On the subject of UFO’s I have to ask you, just how is Bez?

(Laughter) I will have to remember that you called him a UFO and tell him the next time that I see him. Bez is Bez you know, if you dropped him out of an airplane Bez would land on his feet on a big, comfy mattress (laughter). Apart from when we get the Happy Mondays together I always seem to bump into Bez when we are recording shows such as The Ten Most Disgraceful Things That Happened In The 80’s or The Biggest Celebrity Disasters Of The 90’s (laughter). We keep finding ourselves together on these sorts of shows.

Will he be with you at Rock City later in the year?

Absolutely, yes. He’s great you know, he really is. He is brilliant.

You are currently, amongst other things, promoting, touring and writing. Just how does it all pan out for you, how do you sit down and plan ahead?

I am fortunate because I find myself in the position where I just have to say yes or no. Alan (McGee) sorts out all of the music side of things whilst my missus looks after all of the TV stuff. They will get together and make it work. I just sit down and say yes or no, it’s easy (laughter).

And Alan is not pushing you too hard is he?

No, no, no, no he really is a gent is Alan. He is a big furry teddy bear.

What was the last song or piece of music that made you cry?

Oh god, I can’t think. I don’t know, I really don’t know. The last time that I cried recently was because my thyroid gland was playing up again and that really does get on my tits and I get very frustrated with it. That did bring tears to my ears but a piece of music, I really don’t know. Music does make the hairs on the back of my neck stand on end; songs such as My Way by Sid Vicious still send tingles down my spine.

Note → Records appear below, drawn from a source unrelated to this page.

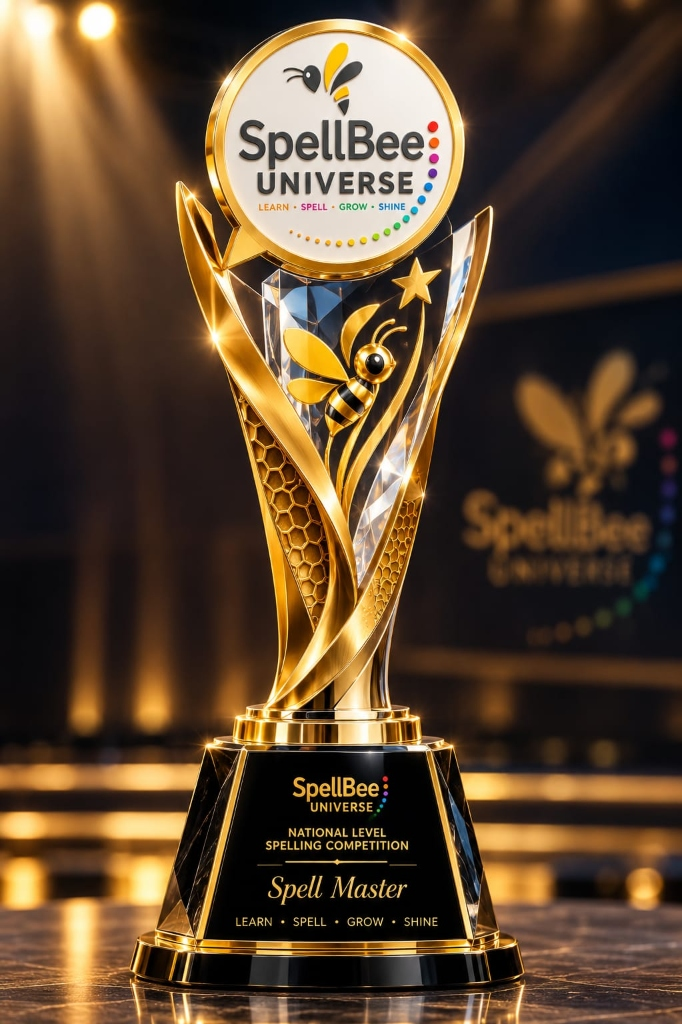
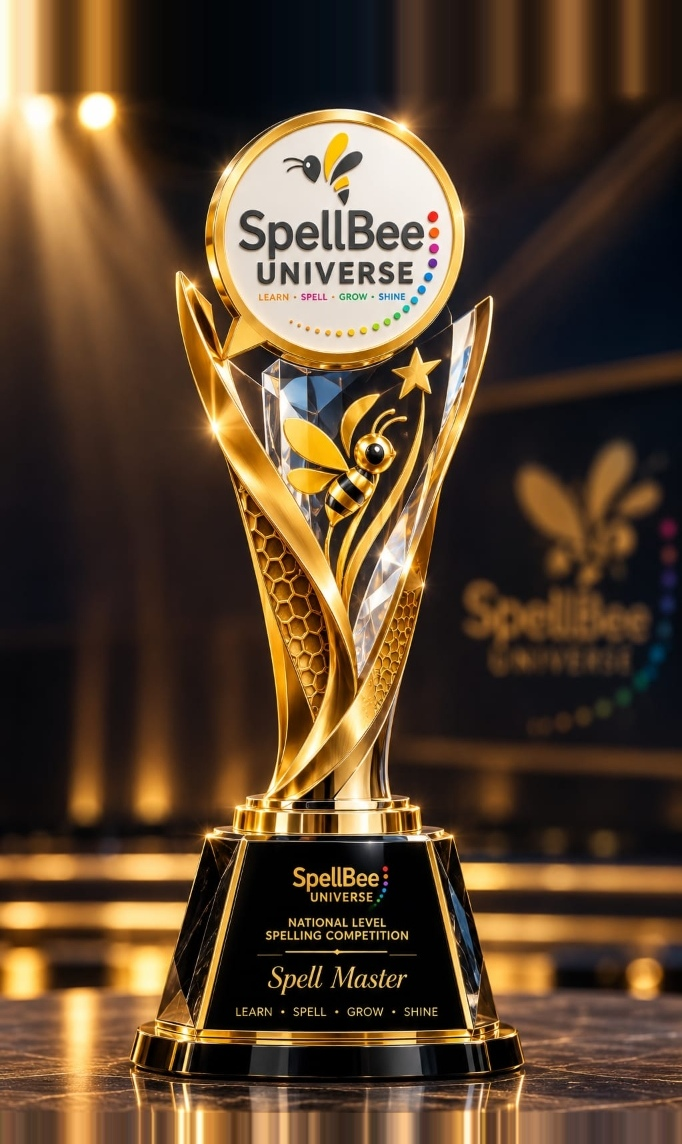
fix(ui): improve paragraph typography alignment and enlarge grand finale trophy box

diff --git a/src/app/globals.css b/src/app/globals.css
@@ -124,3 +124,213 @@ html {
   animation: shineSweep 3s infinite;
 }
 
+/* ==========================================================================
+   Typography Consistency, Line Alignment & Justification Rules
+   ========================================================================== */
+
+/* Universal text spacing and wrapping normalization */
+*, *::before, *::after {
+  word-spacing: normal;
+  letter-spacing: normal;
+}
+
+/* Base typography defaults for consistent line alignment and natural wrapping */
+p {
+  text-align: left;
+  text-align-last: left;
+  text-indent: 0;
+  margin-top: 0;
+  word-spacing: normal;
+  letter-spacing: normal;
+  text-wrap: pretty;
+  overflow-wrap: break-word;
+  hyphens: manual;
+}
+
+/* Ensure headings, buttons, links, inputs, and labels maintain natural alignment */
+h1, h2, h3, h4, h5, h6,
+button,
+button p,
+a,
+a p,
+nav,
+nav p,
+label,
+input,
+textarea,
+select,
+[role="button"],
+.badge,
+.badge p,
+.pill,
+.pill p,
+.no-justify,
+.no-justify p {
+  text-align: inherit;
+  text-align-last: auto;
+  text-indent: 0;
+  word-spacing: normal;
+  letter-spacing: normal;
+  hyphens: manual;
+}
+
+/* ==========================================================================
+   Suitable Paragraph Justification (Clean Rectangular Alignment)
+   ========================================================================== */
+
+/* Applied to multi-line descriptive text, editorial blocks, and long-form prose */
+.text-justify,
+.paragraph-justify,
+p.paragraph-justify,
+p.text-justify,
+.prose p,
+.editorial-text p,
+.story-text p {
+  text-align: justify !important;
+  text-align-last: left !important;
+  text-justify: inter-word !important;
+  word-spacing: normal;
+  letter-spacing: normal;
+  hyphens: auto;
+  -webkit-hyphens: auto;
+  text-wrap: pretty;
+  overflow-wrap: break-word;
+}
+
+/* Prevent awkward word stretching on narrow mobile viewports (< 540px) */
+@media (max-width: 539px) {
+  .text-justify,
+  .paragraph-justify,
+  p.paragraph-justify,
+  .prose p,
+  .editorial-text p,
+  .story-text p {
+    text-align: left;
+    text-align-last: left;
+    hyphens: manual;
+  }
+}
+
+/* ==========================================================================
+   Explicit Alignment Preservations & Overrides
+   ========================================================================== */
+
+/* Left Alignment - Guarantees consistent left boundary with zero indentation */
+.text-left,
+.text-left p,
+p.text-left {
+  text-align: left !important;
+  text-align-last: left !important;
+  text-indent: 0 !important;
+  hyphens: manual !important;
+}
+
+/* Center Alignment - Preserves intentional center-alignment with balanced wrapping */
+.text-center,
+.text-center p,
+p.text-center {
+  text-align: center !important;
+  text-align-last: center !important;
+  text-indent: 0 !important;
+  hyphens: manual !important;
+  text-wrap: balance !important;
+}
+
+/* Right Alignment */
+.text-right,
+.text-right p,
+p.text-right {
+  text-align: right !important;
+  text-align-last: right !important;
+  text-indent: 0 !important;
+  hyphens: manual !important;
+}
+
+/* Responsive alignment classes */
+@media (min-width: 640px) {
+  .sm\:text-left, .sm\:text-left p, p.sm\:text-left {
+    text-align: left !important;
+    text-align-last: left !important;
+    text-indent: 0 !important;
+  }
+  .sm\:text-center, .sm\:text-center p, p.sm\:text-center {
+    text-align: center !important;
+    text-align-last: center !important;
+    text-wrap: balance !important;
+  }
+  .sm\:text-right, .sm\:text-right p, p.sm\:text-right {
+    text-align: right !important;
+    text-align-last: right !important;
+  }
+}
+
+@media (min-width: 768px) {
+  .md\:text-left, .md\:text-left p, p.md\:text-left {
+    text-align: left !important;
+    text-align-last: left !important;
+    text-indent: 0 !important;
+  }
+  .md\:text-center, .md\:text-center p, p.md\:text-center {
+    text-align: center !important;
+    text-align-last: center !important;
+    text-wrap: balance !important;
+  }
+  .md\:text-right, .md\:text-right p, p.md\:text-right {
+    text-align: right !important;
+    text-align-last: right !important;
+  }
+}
+
+@media (min-width: 1024px) {
+  .lg\:text-left, .lg\:text-left p, p.lg\:text-left {
+    text-align: left !important;
+    text-align-last: left !important;
+    text-indent: 0 !important;
+  }
+  .lg\:text-center, .lg\:text-center p, p.lg\:text-center {
+    text-align: center !important;
+    text-align-last: center !important;
+    text-wrap: balance !important;
+  }
+  .lg\:text-right, .lg\:text-right p, p.lg\:text-right {
+    text-align: right !important;
+    text-align-last: right !important;
+  }
+}
+
+@media (min-width: 1280px) {
+  .xl\:text-left, .xl\:text-left p, p.xl\:text-left {
+    text-align: left !important;
+    text-align-last: left !important;
+    text-indent: 0 !important;
+  }
+  .xl\:text-center, .xl\:text-center p, p.xl\:text-center {
+    text-align: center !important;
+    text-align-last: center !important;
+    text-wrap: balance !important;
+  }
+  .xl\:text-right, .xl\:text-right p, p.xl\:text-right {
+    text-align: right !important;
+    text-align-last: right !important;
+  }
+}
+
+/* Prevent awkward word-spacing on single-line items, truncated items, or short labels */
+.whitespace-nowrap,
+.truncate,
+p.truncate,
+p.whitespace-nowrap {
+  text-align: left;
+  text-align-last: left;
+  hyphens: manual;
+  word-spacing: normal;
+}
+
+/* Card, list, and flex text protections against awkward justification */
+.card p,
+.grid p,
+li p,
+[class*="rounded-"] > p {
+  text-indent: 0;
+}
+

diff --git a/src/components/Team.jsx b/src/components/Team.jsx
@@ -25,7 +25,7 @@ const Team = () => {
                    <h3 className="text-xl sm:text-2xl font-bold text-slate-950 group-hover:text-amber-600 transition-colors">Saravana Kumar</h3>
                    <span className="inline-block text-xs font-bold text-blue-700 bg-blue-50 border border-blue-200/60 px-2.5 py-0.5 rounded-full uppercase tracking-wider mx-auto sm:mx-0 w-fit">CEO</span>
                  </div>
-                 <p className="text-slate-900 font-normal text-sm sm:text-[15px] leading-relaxed text-left">
+                 <p className="text-slate-900 font-normal text-sm sm:text-[15px] leading-relaxed text-left paragraph-justify">
                    With 23 years of experience in media, broadcasting, filmmaking and events, Saravana brings creativity, leadership and a passion for education to SpellBee Universe.
                  </p>
                </div>
@@ -42,7 +42,7 @@ const Team = () => {
                    <h3 className="text-xl sm:text-2xl font-bold text-slate-950 group-hover:text-amber-600 transition-colors">Vani Gowda</h3>
                    <span className="inline-block text-xs font-bold text-blue-700 bg-blue-50 border border-blue-200/60 px-2.5 py-0.5 rounded-full uppercase tracking-wider mx-auto sm:mx-0 w-fit">CFO</span>
                  </div>
-                 <p className="text-slate-900 font-normal text-sm sm:text-[15px] leading-relaxed text-left">
+                 <p className="text-slate-900 font-normal text-sm sm:text-[15px] leading-relaxed text-left paragraph-justify">
                    An entrepreneur, social worker, writer, sports enthusiast and education advocate, Vani brings a deep commitment to creating meaningful opportunities for young learners.
                  </p>
                </div>
@@ -71,7 +71,7 @@ const Team = () => {
                   </div>
                 </div>
                 <div className="pt-2.5 border-t border-slate-100">
-                  <p className="text-slate-900 text-xs sm:text-[13px] leading-relaxed font-normal text-left">
+                  <p className="text-slate-900 text-xs sm:text-[13px] leading-relaxed font-normal text-left paragraph-justify">
                     As the Founder Trustee and Executive Director of the Bangalore Schools Sports Foundation (BSSF), Elvis has been at the forefront of pioneering Sports-for-Development initiatives that have positively impacted thousands of children and young people across India. Under his leadership, BSSF has evolved into a nationally recognized organization dedicated to empowering vulnerable, marginalized, and underserved communities through sports, education, leadership, and humanitarian action.
                   </p>
                 </div>
@@ -92,7 +92,7 @@ const Team = () => {
                   </div>
                 </div>
                 <div className="pt-2.5 border-t border-slate-100">
-                  <p className="text-slate-900 text-xs sm:text-[13px] leading-relaxed font-normal text-left">
+                  <p className="text-slate-900 text-xs sm:text-[13px] leading-relaxed font-normal text-left paragraph-justify">
                     Educated in Physics, Sociology, Journalism, Information Technology, Television production, working for overseas TV channels director and script-writer for many decades, Founder/President of the Association of Left-handers, India.
                   </p>
                 </div>
@@ -113,7 +113,7 @@ const Team = () => {
                   </div>
                 </div>
                 <div className="pt-2.5 border-t border-slate-100">
-                  <p className="text-slate-900 text-xs sm:text-[13px] leading-relaxed font-normal text-left">
+                  <p className="text-slate-900 text-xs sm:text-[13px] leading-relaxed font-normal text-left paragraph-justify">
                     Possesses a diverse skill set encompassing architecture, education, and politics. He has proficiency in several languages and a keen interest in social welfare. Mr Gowda is deeply passionate about creating a sustainable and inclusive India through skill development and tourism initiatives and contributing to the betterment of society.
                   </p>
                 </div>
@@ -131,7 +131,7 @@ const Team = () => {
           <div className="grid grid-cols-2 md:grid-cols-3 lg:grid-cols-5 gap-3.5 sm:gap-4 items-stretch">
             <div className="bg-slate-50/80 hover:bg-white rounded-xl p-4 sm:p-5 border border-slate-200/80 hover:border-amber-300 hover:shadow-lg hover:-translate-y-1.5 transition-all duration-300 flex flex-col items-center justify-center text-center group cursor-pointer min-h-[120px] h-full">
               <Code className="w-7 h-7 text-blue-600 group-hover:scale-120 group-hover:rotate-12 transition-all duration-300 mb-2.5" />
-              <p className="text-xs sm:text-sm font-bold text-slate-950 group-hover:text-blue-700 transition-colors leading-tight">Technology &<br/>Development</p>
+              <p className="text-xs sm:text-sm font-bold text-slate-950 group-hover:text-blue-700 transition-colors leading-tight">Technology &amp; Development</p>
             </div>
             <div className="bg-slate-50/80 hover:bg-white rounded-xl p-4 sm:p-5 border border-slate-200/80 hover:border-purple-300 hover:shadow-lg hover:-translate-y-1.5 transition-all duration-300 flex flex-col items-center justify-center text-center group cursor-pointer min-h-[120px] h-full">
               <CalendarDays className="w-7 h-7 text-purple-600 group-hover:scale-120 group-hover:rotate-12 transition-all duration-300 mb-2.5" />

diff --git a/src/components/CompetitionStages.jsx b/src/components/CompetitionStages.jsx
@@ -121,25 +121,25 @@ const CompetitionStages = () => {
                 </div>
 
                 {/* Center Trophy Visual */}
-                <div className="lg:col-span-4 flex flex-col justify-center items-center h-full min-h-[240px] relative select-none py-1">
+                <div className="lg:col-span-4 flex flex-col justify-center items-center h-full min-h-[320px] lg:min-h-[430px] relative select-none py-2">
                   <div className="relative group/trophy">
                     {/* Golden ambient aura */}
-                    <div className="absolute -inset-2 bg-gradient-to-tr from-amber-400 via-yellow-300 to-amber-500 rounded-3xl blur-xl opacity-50 group-hover/trophy:opacity-90 transition-opacity duration-500 animate-pulse-soft"></div>
+                    <div className="absolute -inset-3 bg-gradient-to-tr from-amber-400 via-yellow-300 to-amber-500 rounded-[2.5rem] blur-2xl opacity-60 group-hover/trophy:opacity-95 transition-opacity duration-500 animate-pulse-soft"></div>
 
-                    {/* Frame Container - Portrait to fit full trophy */}
-                    <div className="relative w-44 sm:w-48 md:w-52 h-56 sm:h-64 md:h-68 rounded-2xl sm:rounded-3xl overflow-hidden border-2 border-amber-300/90 shadow-2xl bg-gradient-to-b from-[#0e1744] via-[#070e2f] to-[#030617]">
+                    {/* Frame Container - Portrait enlarged to fit full trophy with no clipping */}
+                    <div className="relative w-56 sm:w-64 md:w-72 lg:w-80 h-76 sm:h-88 md:h-[400px] lg:h-[430px] rounded-3xl sm:rounded-[2rem] overflow-hidden border-2 sm:border-3 border-amber-300/90 shadow-2xl bg-gradient-to-b from-[#0e1744] via-[#070e2f] to-[#030617]">
                       <img 
                         src="/images/spell-master-trophy.jpg" 
                         alt="SpellBee Universe Official Spell Master Trophy"
-                        className="w-full h-full object-cover object-center group-hover/trophy:scale-105 transition-transform duration-500"
+                        className="w-full h-full object-cover object-top group-hover/trophy:scale-105 transition-transform duration-500"
                       />
                       {/* Subtle lighting shine effect */}
-                      <div className="absolute inset-0 bg-gradient-to-t from-[#071330]/60 via-transparent to-white/10 pointer-events-none"></div>
+                      <div className="absolute inset-0 bg-gradient-to-t from-[#071330]/50 via-transparent to-white/10 pointer-events-none"></div>
                     </div>
 
                     {/* Floating Trophy Badge Pill */}
-                    <div className="absolute -bottom-3 left-1/2 -translate-x-1/2 bg-gradient-to-r from-amber-500 via-yellow-400 to-amber-500 text-slate-950 font-black text-[10px] sm:text-xs px-3.5 py-1 rounded-full shadow-xl border-2 border-white flex items-center gap-1.5 whitespace-nowrap tracking-wide">
-                      <Trophy className="w-3.5 h-3.5 text-slate-950 fill-slate-950" />
+                    <div className="absolute -bottom-3.5 left-1/2 -translate-x-1/2 bg-gradient-to-r from-amber-500 via-yellow-400 to-amber-500 text-slate-950 font-black text-xs sm:text-[13px] px-4 py-1.5 rounded-full shadow-2xl border-2 border-white flex items-center gap-2 whitespace-nowrap tracking-wide z-20">
+                      <Trophy className="w-4 h-4 text-slate-950 fill-slate-950" />
                       <span>Official Spell Master Trophy</span>
                     </div>
                   </div>

diff --git a/src/components/FAQAccordionSection.jsx b/src/components/FAQAccordionSection.jsx
@@ -361,8 +361,40 @@ const FAQAccordionSection = ({ searchQuery = '', onClearSearch, selectedCategory
                           </button>
 
                           {isOpen && (
-                            <div className="px-3 pb-3 sm:px-3.5 sm:pb-3.5 pt-1 border-t border-slate-200/50 text-xs sm:text-sm text-slate-600 leading-relaxed font-medium whitespace-pre-line animate-fadeIn">
-                              <div>{item.a}</div>
+                            <div className="px-3 pb-3 sm:px-3.5 sm:pb-3.5 pt-2 border-t border-slate-200/50 text-xs sm:text-sm text-slate-600 leading-relaxed font-medium animate-fadeIn">
+                              {item.a.includes('\n•') || item.a.startsWith('•') ? (
+                                <div className="space-y-2">
+                                  {item.a.split('\n\n').map((paragraph, pIdx) => {
+                                    if (paragraph.includes('•')) {
+                                      return (
+                                        <div key={pIdx} className="space-y-1.5 my-1.5">
+                                          {paragraph.split('\n').map((line, lIdx) => {
+                                            const trimmed = line.trim();
+                                            if (trimmed.startsWith('•')) {
+                                              return (
+                                                <div key={lIdx} className="flex items-start gap-2.5 text-left">
+                                                  <span className="text-amber-500 font-bold shrink-0 select-none mt-0.5">•</span>
+                                                  <span className="flex-1 leading-relaxed">{trimmed.replace(/^•\s*/, '')}</span>
+                                                </div>
+                                              );
+                                            }
+                                            return trimmed ? <p key={lIdx} className="text-left leading-relaxed">{trimmed}</p> : null;
+                                          })}
+                                        </div>
+                                      );
+                                    }
+                                    return <p key={pIdx} className="text-left leading-relaxed">{paragraph}</p>;
+                                  })}
+                                </div>
+                              ) : item.a.includes('\n\n') ? (
+                                <div className="space-y-2.5 text-left">
+                                  {item.a.split('\n\n').map((paragraph, pIdx) => (
+                                    <p key={pIdx} className="leading-relaxed">{paragraph}</p>
+                                  ))}
+                                </div>
+                              ) : (
+                                <p className="text-left leading-relaxed">{item.a}</p>
+                              )}
 
                               {/* Micro-interaction: Helpful feedback */}
                               <div className="mt-3 pt-2.5 border-t border-slate-100 flex items-center justify-between text-[11px] text-slate-400">

diff --git a/src/components/BringToSchool.jsx b/src/components/BringToSchool.jsx
@@ -63,7 +63,7 @@ const BringToSchool = () => {
           <div className="w-full xl:w-auto flex flex-col items-center xl:items-end justify-center gap-6 mt-6 xl:mt-0 pl-0 xl:pl-4">
             <div className="relative group text-center xl:text-right select-none animate-float-slow">
               <span className="text-red-500 text-xl md:text-2xl font-bold -rotate-6 block tracking-tight group-hover:scale-105 transition-transform" style={{fontFamily: "'Comic Sans MS', cursive, sans-serif"}}>Stronger Schools</span>
-              <span className="text-[#1a237e] text-xl md:text-2xl font-bold -rotate-6 block ml-4 xl:ml-0 tracking-tight group-hover:scale-105 transition-transform" style={{fontFamily: "'Comic Sans MS', cursive, sans-serif"}}>Brighter Futures!</span>
+              <span className="text-[#1a237e] text-xl md:text-2xl font-bold -rotate-6 block tracking-tight group-hover:scale-105 transition-transform" style={{fontFamily: "'Comic Sans MS', cursive, sans-serif"}}>Brighter Futures!</span>
               <Bug className="absolute -right-5 sm:-right-6 md:-right-10 -top-2 w-7 h-7 sm:w-8 sm:h-8 text-amber-800 rotate-45 animate-wiggle hover:rotate-90 transition-transform cursor-pointer" />
             </div>
 

diff --git a/src/components/AboutHero.jsx b/src/components/AboutHero.jsx
@@ -18,7 +18,10 @@ const AboutHero = () => {
             <h1 className="text-3xl sm:text-4xl md:text-5xl font-black text-[#1a237e] leading-[1.15] mb-3 sm:mb-4 tracking-tight">
               Inspiring Young Minds,<br className="hidden sm:inline" /> One Word at a Time.
             </h1>
-            <p className="text-[#3949ab] text-sm sm:text-base md:text-lg font-medium leading-relaxed max-w-xl mx-auto lg:mx-0">
+            <p 
+              className="text-[#3949ab] text-sm sm:text-base md:text-lg font-medium leading-relaxed max-w-xl mx-auto lg:mx-0 text-justify paragraph-justify"
+              style={{ textAlign: 'justify', textAlignLast: 'left' }}
+            >
               SpellBee Universe creates opportunities for young learners to develop spelling, vocabulary, pronunciation and confidence through an engaging competitive learning experience.
             </p>
           </div>

diff --git a/src/components/OurStory.jsx b/src/components/OurStory.jsx
@@ -21,7 +21,7 @@ const OurStory = () => {
               </div>
             </div>
 
-            <div className="space-y-3.5 text-slate-600 font-medium leading-relaxed text-sm sm:text-base text-left">
+            <div className="space-y-3.5 text-slate-600 font-medium leading-relaxed text-sm sm:text-base paragraph-justify">
               <p>
                 SpellBee Universe was created with a simple idea: learning language can be exciting, challenging and rewarding.
               </p>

Music does touch me in that way but at the moment I just can’t think.

On that note Shaun let me once again thank you for taking the time to speak to me today, it’s been a pleasure and I will see you at Splendour.

Thanks Kevin, you take care and I will see you in Nottingham. Bye for now.